§ **Records from a data collection**:
•••••

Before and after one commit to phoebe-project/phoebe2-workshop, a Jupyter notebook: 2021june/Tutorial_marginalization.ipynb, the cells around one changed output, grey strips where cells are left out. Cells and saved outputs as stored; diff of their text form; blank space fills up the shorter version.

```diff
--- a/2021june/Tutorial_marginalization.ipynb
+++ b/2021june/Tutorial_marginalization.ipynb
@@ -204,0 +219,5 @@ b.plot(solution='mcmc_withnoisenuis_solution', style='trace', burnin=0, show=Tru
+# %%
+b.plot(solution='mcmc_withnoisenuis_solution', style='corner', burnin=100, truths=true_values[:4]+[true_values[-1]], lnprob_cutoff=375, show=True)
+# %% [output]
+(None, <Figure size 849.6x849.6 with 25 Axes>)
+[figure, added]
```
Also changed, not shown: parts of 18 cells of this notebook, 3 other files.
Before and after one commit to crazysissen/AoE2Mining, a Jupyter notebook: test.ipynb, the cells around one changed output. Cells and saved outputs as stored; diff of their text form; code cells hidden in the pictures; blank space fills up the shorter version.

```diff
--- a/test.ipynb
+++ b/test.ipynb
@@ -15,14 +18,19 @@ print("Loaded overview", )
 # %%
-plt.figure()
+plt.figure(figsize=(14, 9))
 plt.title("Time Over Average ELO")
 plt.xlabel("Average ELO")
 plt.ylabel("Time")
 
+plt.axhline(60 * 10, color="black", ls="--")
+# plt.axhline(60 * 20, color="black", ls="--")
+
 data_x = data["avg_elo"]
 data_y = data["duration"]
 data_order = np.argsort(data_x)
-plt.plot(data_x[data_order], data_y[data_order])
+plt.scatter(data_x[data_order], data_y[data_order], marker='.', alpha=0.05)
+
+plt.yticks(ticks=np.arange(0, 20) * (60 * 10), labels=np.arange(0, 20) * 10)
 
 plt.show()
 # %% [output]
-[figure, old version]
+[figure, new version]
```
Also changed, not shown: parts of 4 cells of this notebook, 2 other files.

•••••

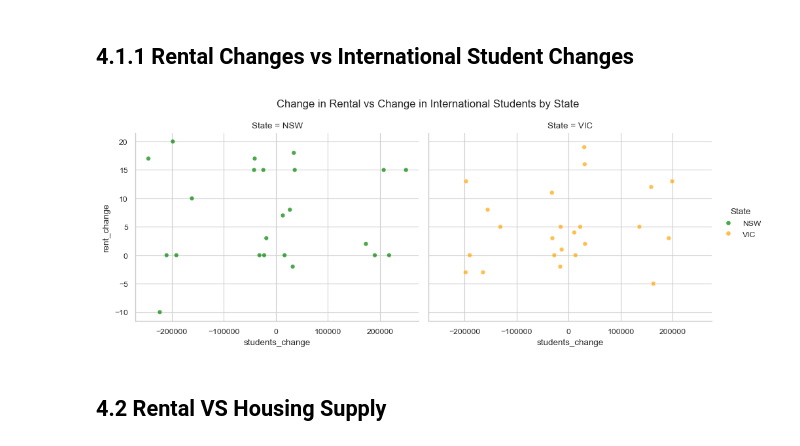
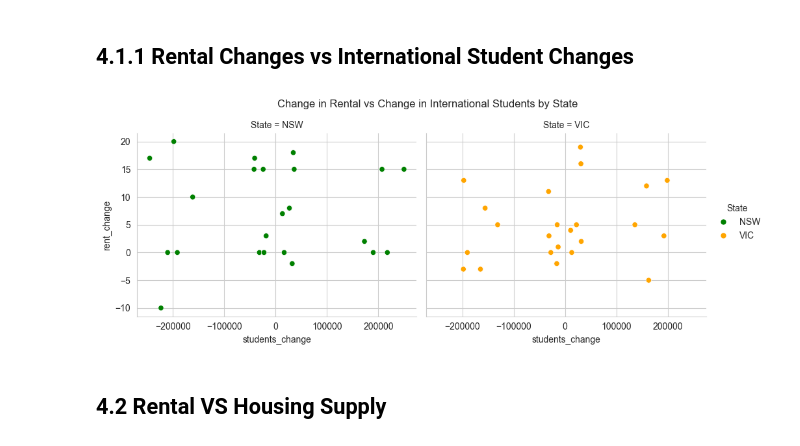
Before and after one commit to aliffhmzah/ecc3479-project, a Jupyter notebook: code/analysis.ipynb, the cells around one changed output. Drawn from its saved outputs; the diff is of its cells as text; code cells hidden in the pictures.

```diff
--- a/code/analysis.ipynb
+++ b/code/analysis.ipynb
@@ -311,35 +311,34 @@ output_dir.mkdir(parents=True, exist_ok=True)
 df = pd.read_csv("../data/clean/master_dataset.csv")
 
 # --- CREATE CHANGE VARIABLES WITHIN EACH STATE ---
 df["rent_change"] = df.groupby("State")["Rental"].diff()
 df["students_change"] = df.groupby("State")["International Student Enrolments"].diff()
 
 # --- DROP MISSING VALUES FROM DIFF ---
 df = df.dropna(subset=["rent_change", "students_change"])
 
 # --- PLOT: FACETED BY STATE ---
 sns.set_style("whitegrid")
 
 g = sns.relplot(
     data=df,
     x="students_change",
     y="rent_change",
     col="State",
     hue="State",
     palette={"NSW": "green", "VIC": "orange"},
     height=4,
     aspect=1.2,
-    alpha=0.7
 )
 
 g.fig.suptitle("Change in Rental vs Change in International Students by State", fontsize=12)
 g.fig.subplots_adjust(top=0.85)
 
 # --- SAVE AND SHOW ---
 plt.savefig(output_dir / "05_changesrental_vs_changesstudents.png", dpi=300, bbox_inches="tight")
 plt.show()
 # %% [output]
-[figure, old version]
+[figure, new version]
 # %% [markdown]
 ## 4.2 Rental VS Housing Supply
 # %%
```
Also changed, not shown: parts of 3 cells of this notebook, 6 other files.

•••••

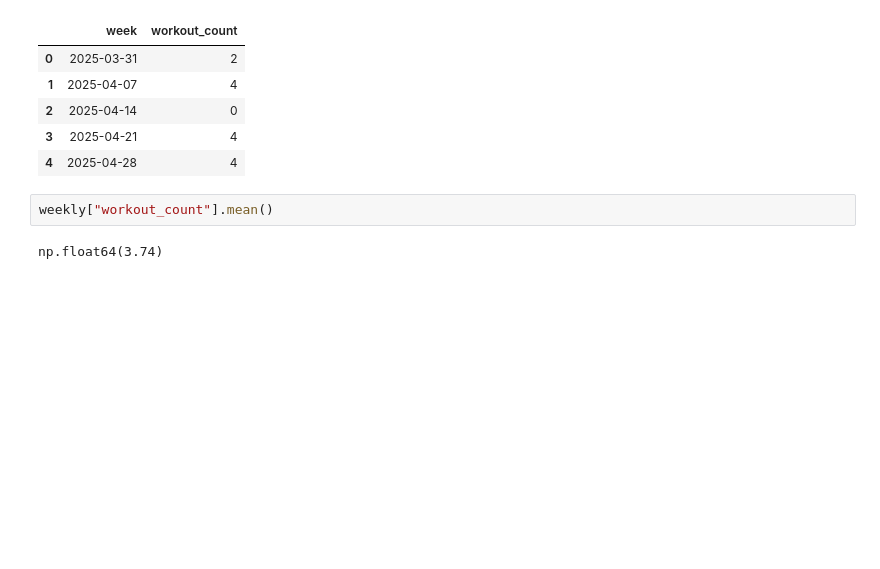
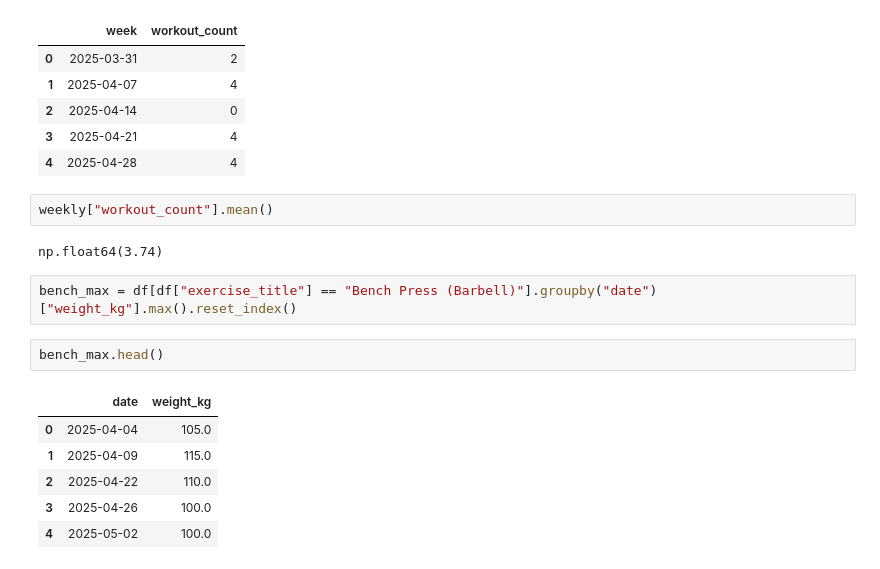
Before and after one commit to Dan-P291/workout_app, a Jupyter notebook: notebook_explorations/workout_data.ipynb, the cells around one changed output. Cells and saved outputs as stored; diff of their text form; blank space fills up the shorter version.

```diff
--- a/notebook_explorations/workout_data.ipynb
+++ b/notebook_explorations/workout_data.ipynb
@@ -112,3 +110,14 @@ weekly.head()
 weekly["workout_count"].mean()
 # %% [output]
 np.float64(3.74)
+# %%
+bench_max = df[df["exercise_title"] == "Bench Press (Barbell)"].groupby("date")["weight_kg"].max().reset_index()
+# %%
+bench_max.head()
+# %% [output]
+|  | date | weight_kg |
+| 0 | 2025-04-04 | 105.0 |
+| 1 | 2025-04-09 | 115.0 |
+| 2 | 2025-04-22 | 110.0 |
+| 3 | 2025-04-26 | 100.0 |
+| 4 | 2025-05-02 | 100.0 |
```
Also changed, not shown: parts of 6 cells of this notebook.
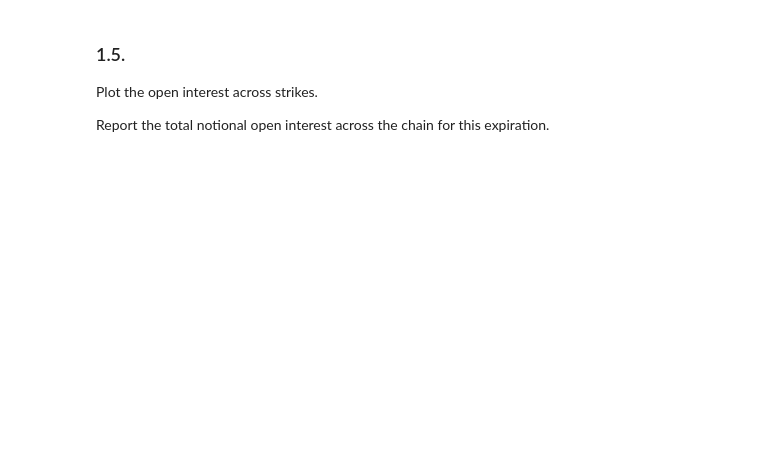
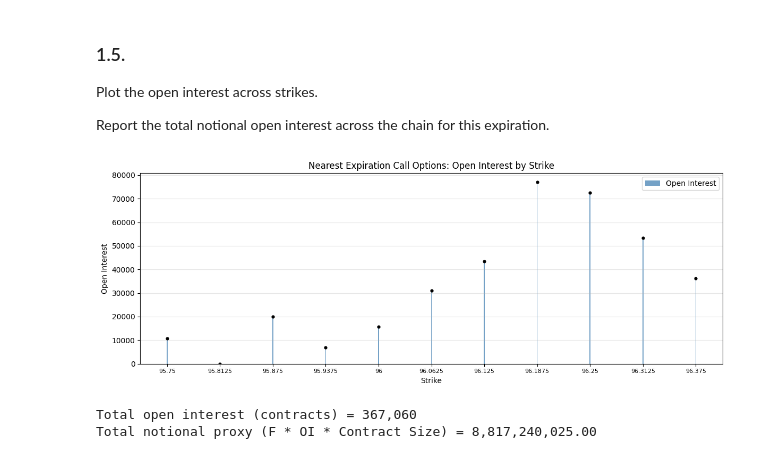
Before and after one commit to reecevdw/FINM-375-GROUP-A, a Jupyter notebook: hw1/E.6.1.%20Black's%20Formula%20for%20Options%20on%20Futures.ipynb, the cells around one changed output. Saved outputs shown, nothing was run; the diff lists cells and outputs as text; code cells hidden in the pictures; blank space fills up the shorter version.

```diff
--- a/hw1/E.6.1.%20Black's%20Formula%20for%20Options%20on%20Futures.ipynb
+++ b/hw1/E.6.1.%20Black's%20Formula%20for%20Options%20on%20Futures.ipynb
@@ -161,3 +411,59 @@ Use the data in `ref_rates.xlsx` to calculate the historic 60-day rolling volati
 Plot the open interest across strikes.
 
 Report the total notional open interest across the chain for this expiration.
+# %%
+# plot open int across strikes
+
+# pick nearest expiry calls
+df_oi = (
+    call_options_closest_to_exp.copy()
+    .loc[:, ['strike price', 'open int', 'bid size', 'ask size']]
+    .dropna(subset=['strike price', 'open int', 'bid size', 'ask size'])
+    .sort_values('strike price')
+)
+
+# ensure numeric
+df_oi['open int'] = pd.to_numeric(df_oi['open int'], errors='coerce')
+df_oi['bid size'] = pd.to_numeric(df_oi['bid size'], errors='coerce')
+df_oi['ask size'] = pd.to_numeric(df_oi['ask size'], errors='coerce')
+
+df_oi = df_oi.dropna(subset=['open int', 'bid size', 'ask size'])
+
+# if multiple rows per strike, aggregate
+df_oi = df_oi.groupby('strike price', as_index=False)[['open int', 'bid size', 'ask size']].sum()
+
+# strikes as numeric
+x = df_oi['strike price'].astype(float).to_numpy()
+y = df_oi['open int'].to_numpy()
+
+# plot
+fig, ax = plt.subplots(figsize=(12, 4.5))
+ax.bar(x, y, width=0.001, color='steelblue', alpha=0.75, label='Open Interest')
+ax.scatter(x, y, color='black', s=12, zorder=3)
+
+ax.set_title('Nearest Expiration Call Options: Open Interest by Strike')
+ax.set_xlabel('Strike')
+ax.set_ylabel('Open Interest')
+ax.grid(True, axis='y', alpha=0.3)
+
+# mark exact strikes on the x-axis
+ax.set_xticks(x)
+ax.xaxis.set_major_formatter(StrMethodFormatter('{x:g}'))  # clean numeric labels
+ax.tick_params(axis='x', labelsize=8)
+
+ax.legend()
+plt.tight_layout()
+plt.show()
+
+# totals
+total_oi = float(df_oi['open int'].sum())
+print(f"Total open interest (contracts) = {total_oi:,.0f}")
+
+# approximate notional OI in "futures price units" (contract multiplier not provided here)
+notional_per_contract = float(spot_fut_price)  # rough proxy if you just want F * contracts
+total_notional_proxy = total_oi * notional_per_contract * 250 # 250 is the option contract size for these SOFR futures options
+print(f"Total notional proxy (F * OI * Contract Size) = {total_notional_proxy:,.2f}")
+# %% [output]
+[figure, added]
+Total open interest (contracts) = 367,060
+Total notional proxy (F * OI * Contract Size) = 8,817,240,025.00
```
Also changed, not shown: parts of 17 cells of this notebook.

•••••

§ **TASK PROMPT**: The lines to extract from the data above begin with the line containing "Before and after one commit to crazysissen/AoE2Mining, a" and end with the line containing "Also changed, not shown: parts of 4". Extract them exactly, including both.

§ **ANSWER SECTION**:
Before and after one commit to crazysissen/AoE2Mining, a Jupyter notebook: test.ipynb, the cells around one changed output. Cells and saved outputs as stored; diff of their text form; code cells hidden in the pictures; blank space fills up the shorter version.

```diff
--- a/test.ipynb
+++ b/test.ipynb
@@ -15,14 +18,19 @@ print("Loaded overview", )
 # %%
-plt.figure()
+plt.figure(figsize=(14, 9))
 plt.title("Time Over Average ELO")
 plt.xlabel("Average ELO")
 plt.ylabel("Time")
 
+plt.axhline(60 * 10, color="black", ls="--")
+# plt.axhline(60 * 20, color="black", ls="--")
+
 data_x = data["avg_elo"]
 data_y = data["duration"]
 data_order = np.argsort(data_x)
-plt.plot(data_x[data_order], data_y[data_order])
+plt.scatter(data_x[data_order], data_y[data_order], marker='.', alpha=0.05)
+
+plt.yticks(ticks=np.arange(0, 20) * (60 * 10), labels=np.arange(0, 20) * 10)
 
 plt.show()
 # %% [output]
-[figure, old version]
+[figure, new version]
```
Also changed, not shown: parts of 4 cells of this notebook, 2 other files.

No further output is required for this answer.